Activity: What lines of the listing include the string "Sponsors"? Show them all.

Data listing:
....................
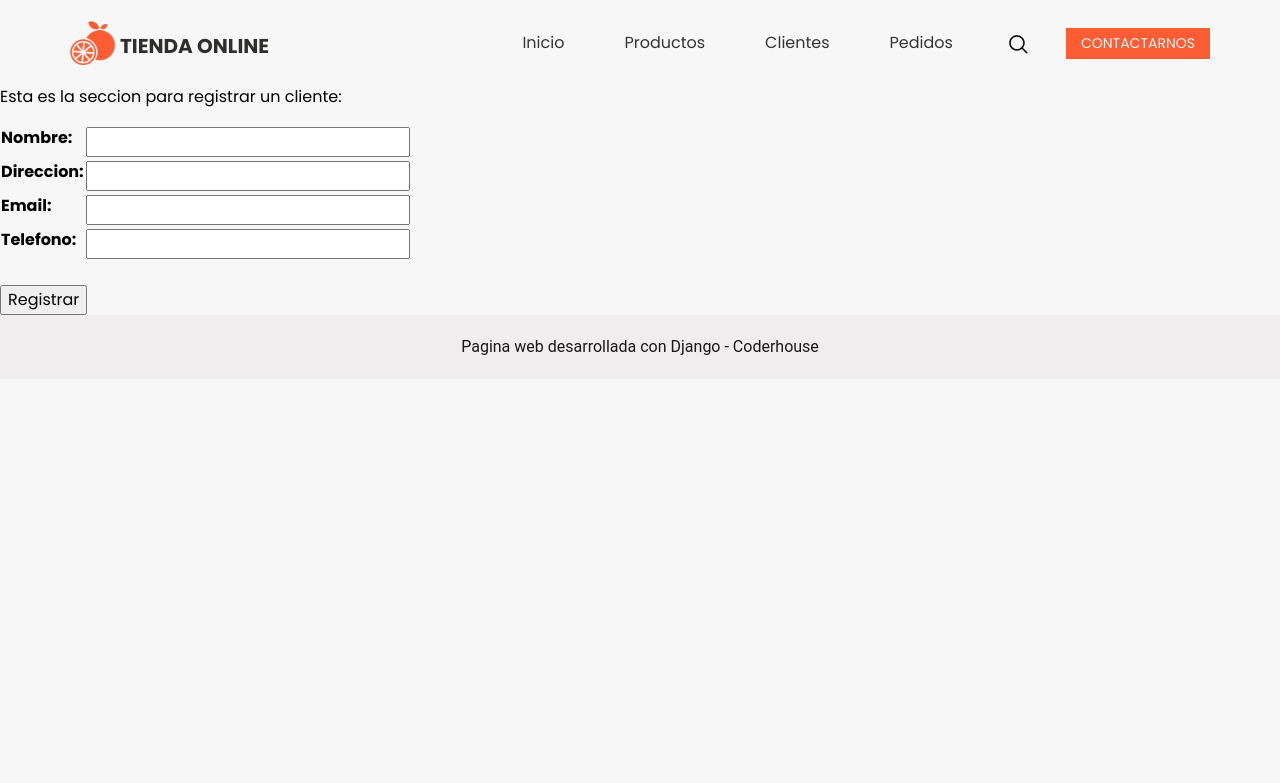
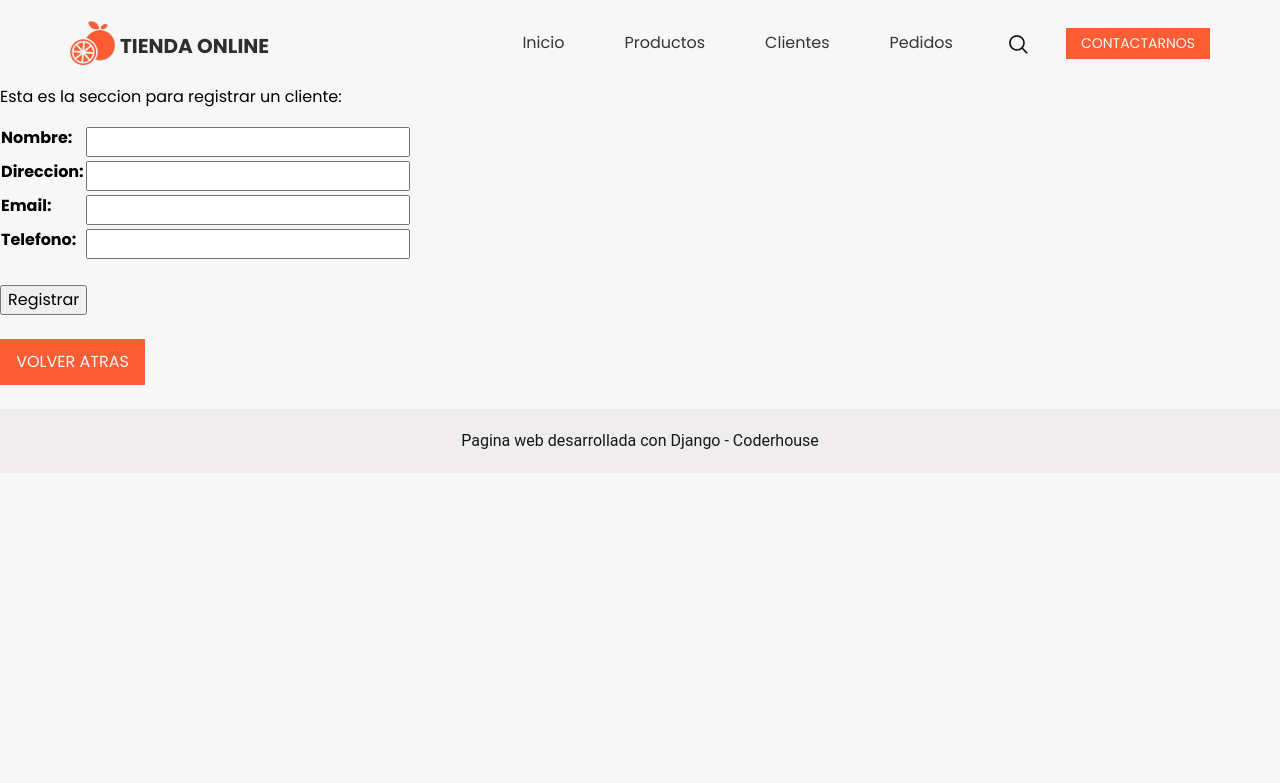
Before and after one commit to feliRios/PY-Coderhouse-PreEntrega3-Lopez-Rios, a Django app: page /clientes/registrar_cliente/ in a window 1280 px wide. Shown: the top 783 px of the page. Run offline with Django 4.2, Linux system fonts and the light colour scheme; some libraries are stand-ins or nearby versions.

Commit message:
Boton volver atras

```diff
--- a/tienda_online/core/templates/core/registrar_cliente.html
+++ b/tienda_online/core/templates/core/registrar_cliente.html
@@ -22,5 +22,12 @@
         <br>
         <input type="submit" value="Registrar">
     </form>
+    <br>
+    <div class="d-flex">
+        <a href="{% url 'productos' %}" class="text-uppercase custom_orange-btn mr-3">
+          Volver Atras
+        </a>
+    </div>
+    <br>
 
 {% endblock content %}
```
....................
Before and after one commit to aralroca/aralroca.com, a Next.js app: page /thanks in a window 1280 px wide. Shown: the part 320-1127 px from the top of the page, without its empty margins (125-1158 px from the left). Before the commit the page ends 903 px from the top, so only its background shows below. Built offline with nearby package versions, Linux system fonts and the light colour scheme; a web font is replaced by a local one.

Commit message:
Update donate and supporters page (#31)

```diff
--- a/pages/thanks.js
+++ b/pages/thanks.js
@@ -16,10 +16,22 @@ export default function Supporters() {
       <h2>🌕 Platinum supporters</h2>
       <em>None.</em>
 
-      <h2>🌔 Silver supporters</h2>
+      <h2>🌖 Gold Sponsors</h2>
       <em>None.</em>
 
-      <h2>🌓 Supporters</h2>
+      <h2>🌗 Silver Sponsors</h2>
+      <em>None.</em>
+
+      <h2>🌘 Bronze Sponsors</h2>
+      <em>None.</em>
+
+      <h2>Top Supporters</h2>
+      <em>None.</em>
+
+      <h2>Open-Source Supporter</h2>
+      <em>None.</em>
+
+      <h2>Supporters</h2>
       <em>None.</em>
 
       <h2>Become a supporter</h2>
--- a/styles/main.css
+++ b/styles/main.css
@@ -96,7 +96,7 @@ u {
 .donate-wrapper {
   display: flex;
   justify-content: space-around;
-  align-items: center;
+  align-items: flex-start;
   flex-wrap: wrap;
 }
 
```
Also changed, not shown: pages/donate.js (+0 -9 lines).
....................
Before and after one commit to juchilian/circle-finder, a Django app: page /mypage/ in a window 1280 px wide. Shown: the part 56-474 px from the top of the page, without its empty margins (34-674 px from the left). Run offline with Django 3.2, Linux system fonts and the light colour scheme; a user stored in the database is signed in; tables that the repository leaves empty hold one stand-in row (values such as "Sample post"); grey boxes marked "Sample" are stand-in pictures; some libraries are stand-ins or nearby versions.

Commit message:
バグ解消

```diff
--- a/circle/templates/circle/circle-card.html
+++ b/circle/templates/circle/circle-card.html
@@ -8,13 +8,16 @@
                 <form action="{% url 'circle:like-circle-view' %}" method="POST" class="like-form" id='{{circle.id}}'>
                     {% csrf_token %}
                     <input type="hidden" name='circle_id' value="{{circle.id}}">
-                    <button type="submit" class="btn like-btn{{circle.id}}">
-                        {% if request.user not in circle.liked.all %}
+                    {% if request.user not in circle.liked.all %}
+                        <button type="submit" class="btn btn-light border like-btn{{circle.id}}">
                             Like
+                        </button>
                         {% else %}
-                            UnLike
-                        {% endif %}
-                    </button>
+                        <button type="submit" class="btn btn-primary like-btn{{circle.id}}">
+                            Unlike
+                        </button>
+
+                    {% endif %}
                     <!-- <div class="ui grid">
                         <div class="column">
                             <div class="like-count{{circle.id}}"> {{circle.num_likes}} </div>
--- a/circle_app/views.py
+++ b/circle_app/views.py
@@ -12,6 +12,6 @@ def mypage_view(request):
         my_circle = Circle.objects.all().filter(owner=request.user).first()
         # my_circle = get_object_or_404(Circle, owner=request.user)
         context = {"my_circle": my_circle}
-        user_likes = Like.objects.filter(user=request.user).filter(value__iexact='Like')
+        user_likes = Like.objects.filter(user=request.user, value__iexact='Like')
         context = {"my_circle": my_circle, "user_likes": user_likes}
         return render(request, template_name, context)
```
....................
Task response:
+      <h2>🌖 Gold Sponsors</h2>
+      <h2>🌗 Silver Sponsors</h2>
+      <h2>🌘 Bronze Sponsors</h2>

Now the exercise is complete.